The Trademark Registry in India has granted registration to ICICI Bank Ltd for its sound mark by registering the very notes that form the jingle. ICICI Bank is the first Indian entity to obtain sound mark registration. The first sound mark to be granted registration by the Trademark Registry was the Yahoo! Yodel. In a milestone trade mark registration for India as well as Yahoo, the country's trade marks registry in 2008, granted registration to India's first "sound mark" to Sunnyvale, California-based internet firm Yahoo Inc.'s three-note Yahoo yodel. Subsequently, Allianz is reported to have successfully registered its sound mark in India and the Trademarks Registry has also recently accepted Intel's application for registration of its sound mark.
Internationally, the most celebrated case in this regard is that of Metro Goldwyn Mayer (MGM) Corporation had applied for the registration of a sound, that of a Lion roaring, by submitting a sonogram for the "Lion's roar". The application has been refused in the EU. Interestingly, the same trademark has been granted in the US. In the United States, whether a sound can serve as a trade mark "depends on the aural perception of the listener which may be as fleeting as the sound itself unless, of course, the sound is so inherently different or distinctive that it attaches to the subliminal mind of the listener to be awakened when heard and to be associated with the source or event with which it struck." Quite simply this means that if a sound lingers in the mind of the listener and the listener subsequently associates the source or event with that sound then the sound may be eligible for trademark registration.
In comparison to sound trademarks and color trademarks, the numbers of smell or scent or olfactory trademarks registered are significantly less. One of the reasons could be due its inability of graphic representation.
The "graphical representation" of scents thus far has solely been verbal. A verbal description of smell can be subjective and cannot really provide a full-proof method of identifying and distinguishing one smell or scent from another. Another commonly used form of graphical representation of a scent is describing the smell as a chemical formula. However the European Court of Justice has been of the view that a chemical formula does not represent the smell of the chemical itself and that few people would be able to get a sense of the smell based on its chemical formula. Further, a sample of the scent provided as evidence of the scent in question may degenerate over a period of time as the chemical composition may deteriorate.
There have been very few smell trademarks registered till date. The smell of-freshly cut grass for tennis balls was registered as a European Trademark. An example of a registered smell trademark in the US is of a "vanilla" scent or fragrance when applied to office supplies.
The registration of non-traditional trademarks is still at its infancy stage in India. Since the need of trademarks is at its zenith in today's times, the scope of non-conventional trademarks is yet to be tapped. Various aspects such as holograms, motion/gesture trademarks etc. need to be streamlined in order to cope up with the current realities.

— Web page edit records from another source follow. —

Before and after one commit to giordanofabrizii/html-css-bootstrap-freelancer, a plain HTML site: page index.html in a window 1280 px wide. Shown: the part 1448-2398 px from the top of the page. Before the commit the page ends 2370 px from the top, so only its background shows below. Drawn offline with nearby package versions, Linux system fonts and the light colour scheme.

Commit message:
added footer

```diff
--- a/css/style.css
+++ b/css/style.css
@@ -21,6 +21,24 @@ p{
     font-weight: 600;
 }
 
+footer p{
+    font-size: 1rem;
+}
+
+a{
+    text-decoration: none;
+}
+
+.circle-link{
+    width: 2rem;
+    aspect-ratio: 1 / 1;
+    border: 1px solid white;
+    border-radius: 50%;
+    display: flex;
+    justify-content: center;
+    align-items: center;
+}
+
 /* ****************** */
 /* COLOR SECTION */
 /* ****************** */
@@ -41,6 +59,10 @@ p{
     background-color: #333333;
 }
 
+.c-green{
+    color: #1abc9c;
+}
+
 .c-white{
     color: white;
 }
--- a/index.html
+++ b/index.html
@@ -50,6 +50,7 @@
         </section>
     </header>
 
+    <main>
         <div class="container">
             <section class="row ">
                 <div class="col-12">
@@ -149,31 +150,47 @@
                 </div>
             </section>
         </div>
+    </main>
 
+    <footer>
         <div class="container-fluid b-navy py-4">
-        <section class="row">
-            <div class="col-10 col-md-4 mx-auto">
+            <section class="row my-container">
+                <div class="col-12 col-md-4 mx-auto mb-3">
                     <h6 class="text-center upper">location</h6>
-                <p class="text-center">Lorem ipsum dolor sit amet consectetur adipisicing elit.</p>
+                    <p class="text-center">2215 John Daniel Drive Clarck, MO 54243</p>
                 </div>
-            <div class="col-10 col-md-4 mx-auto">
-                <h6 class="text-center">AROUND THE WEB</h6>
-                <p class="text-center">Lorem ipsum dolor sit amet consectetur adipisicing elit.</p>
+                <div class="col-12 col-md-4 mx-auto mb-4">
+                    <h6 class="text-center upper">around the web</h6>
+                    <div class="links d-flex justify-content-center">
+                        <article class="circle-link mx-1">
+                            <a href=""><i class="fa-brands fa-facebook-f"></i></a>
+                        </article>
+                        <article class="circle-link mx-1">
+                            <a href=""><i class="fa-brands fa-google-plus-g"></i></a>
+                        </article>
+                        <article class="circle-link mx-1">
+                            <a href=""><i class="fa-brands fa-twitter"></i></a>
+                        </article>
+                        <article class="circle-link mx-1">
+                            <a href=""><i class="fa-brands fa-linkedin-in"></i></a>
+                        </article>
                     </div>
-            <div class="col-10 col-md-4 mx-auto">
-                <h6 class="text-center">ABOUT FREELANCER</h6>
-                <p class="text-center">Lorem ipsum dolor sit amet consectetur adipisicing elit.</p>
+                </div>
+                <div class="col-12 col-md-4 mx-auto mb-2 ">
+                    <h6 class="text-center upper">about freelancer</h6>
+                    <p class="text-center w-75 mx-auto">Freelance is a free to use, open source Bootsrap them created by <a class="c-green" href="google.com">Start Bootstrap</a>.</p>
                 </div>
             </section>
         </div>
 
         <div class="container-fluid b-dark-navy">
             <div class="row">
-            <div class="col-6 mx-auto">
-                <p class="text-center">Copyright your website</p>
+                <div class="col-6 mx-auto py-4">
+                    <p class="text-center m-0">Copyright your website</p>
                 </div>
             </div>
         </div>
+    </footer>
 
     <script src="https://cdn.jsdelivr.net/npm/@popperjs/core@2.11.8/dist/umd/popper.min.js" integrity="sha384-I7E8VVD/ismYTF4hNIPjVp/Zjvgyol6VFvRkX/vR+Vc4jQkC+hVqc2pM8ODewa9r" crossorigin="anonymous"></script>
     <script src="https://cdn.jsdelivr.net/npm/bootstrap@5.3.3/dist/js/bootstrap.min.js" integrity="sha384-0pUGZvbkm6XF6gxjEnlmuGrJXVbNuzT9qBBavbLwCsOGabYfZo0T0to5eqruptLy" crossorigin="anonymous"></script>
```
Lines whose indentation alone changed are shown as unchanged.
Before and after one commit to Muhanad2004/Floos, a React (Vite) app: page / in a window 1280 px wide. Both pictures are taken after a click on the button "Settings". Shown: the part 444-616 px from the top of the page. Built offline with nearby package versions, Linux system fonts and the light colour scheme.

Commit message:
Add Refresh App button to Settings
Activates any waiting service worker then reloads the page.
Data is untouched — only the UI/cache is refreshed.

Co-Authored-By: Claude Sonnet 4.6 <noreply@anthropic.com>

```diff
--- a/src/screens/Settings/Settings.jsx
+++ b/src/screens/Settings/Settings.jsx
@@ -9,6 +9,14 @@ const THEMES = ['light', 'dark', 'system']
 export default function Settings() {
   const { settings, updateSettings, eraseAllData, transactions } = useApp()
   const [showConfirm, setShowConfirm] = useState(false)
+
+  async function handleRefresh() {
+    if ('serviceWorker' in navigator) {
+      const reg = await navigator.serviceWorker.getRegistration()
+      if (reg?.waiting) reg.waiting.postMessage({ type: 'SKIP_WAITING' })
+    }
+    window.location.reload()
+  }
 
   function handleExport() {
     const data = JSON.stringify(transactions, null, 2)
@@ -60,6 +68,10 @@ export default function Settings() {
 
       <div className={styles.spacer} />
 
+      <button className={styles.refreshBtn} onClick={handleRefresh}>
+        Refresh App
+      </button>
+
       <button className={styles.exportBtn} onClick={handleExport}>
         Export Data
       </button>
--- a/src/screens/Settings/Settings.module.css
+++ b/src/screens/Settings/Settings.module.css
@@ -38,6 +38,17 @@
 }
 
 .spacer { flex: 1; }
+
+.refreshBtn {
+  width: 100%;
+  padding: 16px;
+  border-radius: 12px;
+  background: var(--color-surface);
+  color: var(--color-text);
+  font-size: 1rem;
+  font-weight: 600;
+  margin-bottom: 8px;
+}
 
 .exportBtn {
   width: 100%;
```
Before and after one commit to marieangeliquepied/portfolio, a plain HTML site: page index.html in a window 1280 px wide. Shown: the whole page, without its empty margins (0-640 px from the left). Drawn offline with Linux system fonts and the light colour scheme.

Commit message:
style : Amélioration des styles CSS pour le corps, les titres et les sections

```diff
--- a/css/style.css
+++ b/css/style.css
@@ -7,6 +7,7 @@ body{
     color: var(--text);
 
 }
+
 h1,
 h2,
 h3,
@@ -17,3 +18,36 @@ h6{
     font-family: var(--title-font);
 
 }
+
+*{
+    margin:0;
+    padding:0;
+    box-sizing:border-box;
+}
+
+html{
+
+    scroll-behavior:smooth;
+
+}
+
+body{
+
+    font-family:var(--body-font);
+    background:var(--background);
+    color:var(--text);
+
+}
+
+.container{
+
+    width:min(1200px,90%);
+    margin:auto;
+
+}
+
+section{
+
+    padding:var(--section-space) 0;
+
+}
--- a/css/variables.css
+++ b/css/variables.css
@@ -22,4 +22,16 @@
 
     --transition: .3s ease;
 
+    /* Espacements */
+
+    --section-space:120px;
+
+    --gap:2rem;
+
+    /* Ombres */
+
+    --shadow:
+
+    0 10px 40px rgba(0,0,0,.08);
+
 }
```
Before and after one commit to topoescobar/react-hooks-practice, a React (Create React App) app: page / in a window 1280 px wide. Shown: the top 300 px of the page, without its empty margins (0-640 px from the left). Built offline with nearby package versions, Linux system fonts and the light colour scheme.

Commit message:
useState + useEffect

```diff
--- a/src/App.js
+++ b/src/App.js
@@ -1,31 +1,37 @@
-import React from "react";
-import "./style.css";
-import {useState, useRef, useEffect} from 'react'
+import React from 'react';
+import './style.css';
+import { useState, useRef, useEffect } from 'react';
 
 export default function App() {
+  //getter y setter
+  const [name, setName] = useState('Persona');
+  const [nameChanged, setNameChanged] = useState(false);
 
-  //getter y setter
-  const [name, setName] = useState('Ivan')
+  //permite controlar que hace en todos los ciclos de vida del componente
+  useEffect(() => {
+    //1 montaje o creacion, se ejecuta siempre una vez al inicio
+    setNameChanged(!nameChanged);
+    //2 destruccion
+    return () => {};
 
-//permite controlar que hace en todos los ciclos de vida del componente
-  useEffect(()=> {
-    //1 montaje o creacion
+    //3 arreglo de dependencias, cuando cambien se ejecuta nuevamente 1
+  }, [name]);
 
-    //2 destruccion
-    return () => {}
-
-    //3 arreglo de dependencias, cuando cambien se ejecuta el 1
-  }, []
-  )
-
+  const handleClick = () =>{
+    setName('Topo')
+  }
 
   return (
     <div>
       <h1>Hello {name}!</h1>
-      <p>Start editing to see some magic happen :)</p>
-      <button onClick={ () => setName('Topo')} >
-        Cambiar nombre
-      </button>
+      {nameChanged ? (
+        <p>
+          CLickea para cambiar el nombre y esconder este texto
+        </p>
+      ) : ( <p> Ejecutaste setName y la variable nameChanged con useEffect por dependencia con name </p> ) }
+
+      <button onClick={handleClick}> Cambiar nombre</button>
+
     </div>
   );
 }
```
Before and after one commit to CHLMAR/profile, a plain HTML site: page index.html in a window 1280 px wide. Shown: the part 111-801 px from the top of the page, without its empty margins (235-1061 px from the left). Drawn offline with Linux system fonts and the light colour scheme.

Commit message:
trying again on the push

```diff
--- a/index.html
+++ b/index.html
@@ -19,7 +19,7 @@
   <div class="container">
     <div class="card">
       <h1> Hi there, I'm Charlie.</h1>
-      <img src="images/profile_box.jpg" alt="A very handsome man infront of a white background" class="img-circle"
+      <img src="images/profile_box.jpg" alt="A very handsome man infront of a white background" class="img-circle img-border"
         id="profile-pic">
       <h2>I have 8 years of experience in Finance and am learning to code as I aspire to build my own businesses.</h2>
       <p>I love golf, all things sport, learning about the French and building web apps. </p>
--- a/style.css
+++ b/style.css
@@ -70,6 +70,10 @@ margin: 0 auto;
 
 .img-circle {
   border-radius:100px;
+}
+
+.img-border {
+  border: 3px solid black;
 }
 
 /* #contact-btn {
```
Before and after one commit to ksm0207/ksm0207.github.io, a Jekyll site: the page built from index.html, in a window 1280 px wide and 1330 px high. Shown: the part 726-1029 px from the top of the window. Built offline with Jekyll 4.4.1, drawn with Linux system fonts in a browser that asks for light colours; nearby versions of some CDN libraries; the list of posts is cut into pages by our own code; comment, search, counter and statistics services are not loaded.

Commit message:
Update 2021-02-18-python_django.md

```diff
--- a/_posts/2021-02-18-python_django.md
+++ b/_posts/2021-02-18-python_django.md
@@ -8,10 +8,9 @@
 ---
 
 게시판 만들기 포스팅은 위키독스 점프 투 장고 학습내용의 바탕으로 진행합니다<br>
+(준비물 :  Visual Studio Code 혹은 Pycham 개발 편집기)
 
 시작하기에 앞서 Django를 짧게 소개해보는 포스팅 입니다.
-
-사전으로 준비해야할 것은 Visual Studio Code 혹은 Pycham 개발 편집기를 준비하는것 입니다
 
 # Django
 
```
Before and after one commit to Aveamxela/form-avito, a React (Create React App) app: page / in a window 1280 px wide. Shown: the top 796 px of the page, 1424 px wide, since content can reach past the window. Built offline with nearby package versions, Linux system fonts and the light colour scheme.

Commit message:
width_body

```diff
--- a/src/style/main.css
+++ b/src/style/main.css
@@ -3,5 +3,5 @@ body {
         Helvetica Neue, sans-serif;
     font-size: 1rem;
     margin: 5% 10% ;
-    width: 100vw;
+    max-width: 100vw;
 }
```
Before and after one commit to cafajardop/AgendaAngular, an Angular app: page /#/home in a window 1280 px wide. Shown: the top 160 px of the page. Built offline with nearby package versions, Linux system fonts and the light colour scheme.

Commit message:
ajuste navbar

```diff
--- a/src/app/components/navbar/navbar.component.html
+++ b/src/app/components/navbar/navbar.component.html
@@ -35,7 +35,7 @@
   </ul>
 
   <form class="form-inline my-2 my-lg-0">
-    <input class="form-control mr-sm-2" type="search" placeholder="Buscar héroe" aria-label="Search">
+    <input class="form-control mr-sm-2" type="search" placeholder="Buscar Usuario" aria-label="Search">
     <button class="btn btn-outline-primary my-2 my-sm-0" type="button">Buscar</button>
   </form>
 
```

 Rule 2(k)1 of the Trademark Rules, 2002
 "First Sound Marks registered in India", available at http://www.inta.org/INTABulletin/Documents/INTABulletin Vol63no17.pdf
The content of this article is intended to provide a general guide to the subject matter. Specialist advice should be sought about your specific circumstances.